Build an AR App with the Frame Metadata API

AR App using Framemeta Data API from OpenTok

If you had to choose one memorable thing about the upcoming iOS 12 when it was unveiled at WWDC’18, it would probably be the inclusion of ARKit 2.0, Apple’s Augmented Reality toolkit for iOS. I bet you still remember that cool demo by the Lego guys playing on the stage.

In fact, ARKit is probably the component which is going to grow the most in the new version of iOS, with many new features, improvements and even a new app to easily perform real-world measurements.

At TokBox, we released OpenTok version 2.14 a few weeks ago. Included in that release is a new API that will help push ARKit a little bit further. I’m talking of course about the Frame Metadata API.

Here we’re going to look at this new API and how it can help to improve AR use cases. To demonstrate, we’ll see an example in which this new TokBox API plays a decisive role in empowering a complete solution.

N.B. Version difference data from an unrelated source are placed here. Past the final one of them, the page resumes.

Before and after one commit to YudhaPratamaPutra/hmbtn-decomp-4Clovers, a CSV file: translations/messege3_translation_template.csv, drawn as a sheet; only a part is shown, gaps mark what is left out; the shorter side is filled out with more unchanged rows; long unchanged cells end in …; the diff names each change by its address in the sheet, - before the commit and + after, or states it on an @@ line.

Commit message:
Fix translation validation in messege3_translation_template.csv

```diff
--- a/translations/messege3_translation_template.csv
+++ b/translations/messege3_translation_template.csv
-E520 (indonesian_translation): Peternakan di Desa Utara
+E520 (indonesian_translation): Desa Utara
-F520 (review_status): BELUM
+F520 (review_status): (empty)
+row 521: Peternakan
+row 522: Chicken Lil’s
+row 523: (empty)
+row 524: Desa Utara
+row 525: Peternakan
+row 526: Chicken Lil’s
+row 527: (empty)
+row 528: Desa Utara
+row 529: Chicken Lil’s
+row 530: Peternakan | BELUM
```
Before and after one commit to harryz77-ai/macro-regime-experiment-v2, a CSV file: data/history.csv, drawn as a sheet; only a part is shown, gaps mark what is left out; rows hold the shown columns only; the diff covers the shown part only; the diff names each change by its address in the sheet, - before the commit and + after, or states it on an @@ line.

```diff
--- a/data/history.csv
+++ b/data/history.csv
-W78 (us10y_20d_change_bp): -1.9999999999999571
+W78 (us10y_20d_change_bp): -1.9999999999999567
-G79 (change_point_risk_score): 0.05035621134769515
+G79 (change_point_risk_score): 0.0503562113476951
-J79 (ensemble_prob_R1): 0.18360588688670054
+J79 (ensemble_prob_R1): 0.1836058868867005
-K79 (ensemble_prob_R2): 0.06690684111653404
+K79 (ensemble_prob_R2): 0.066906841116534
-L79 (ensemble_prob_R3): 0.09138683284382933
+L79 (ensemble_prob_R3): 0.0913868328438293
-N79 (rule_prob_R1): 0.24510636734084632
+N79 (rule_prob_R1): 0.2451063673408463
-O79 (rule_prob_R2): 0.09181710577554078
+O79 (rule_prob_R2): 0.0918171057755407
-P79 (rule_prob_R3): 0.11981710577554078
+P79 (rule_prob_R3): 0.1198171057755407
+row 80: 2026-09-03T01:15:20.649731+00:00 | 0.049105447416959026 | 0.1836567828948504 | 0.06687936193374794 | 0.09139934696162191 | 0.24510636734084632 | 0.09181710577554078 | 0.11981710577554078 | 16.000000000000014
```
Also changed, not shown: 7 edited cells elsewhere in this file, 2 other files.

We’ll also see code so that you can build an AR app using this API.

An Introduction to the Frame Metadata API

We first introduced the API in a previous post, but let’s start with a quick introduction to this API. At the most straightforward level, it allows us to develop some use cases that weren’t previously possible using other methods.

The most important part of a video conference is the video itself. A video stream is composed of thousands of video frames that are constantly flowing from a publisher to some number of subscribers. The Frame Metadata API allows you to insert some (small) information in each video frame as metadata of that specific frame.

There is no other way to get better “real-time” information than this: the metadata forms part of the video frame itself, so the whole WebRTC engine will ensure this data and the video is fully synchronized as they are delivered together to enable better real-time communication.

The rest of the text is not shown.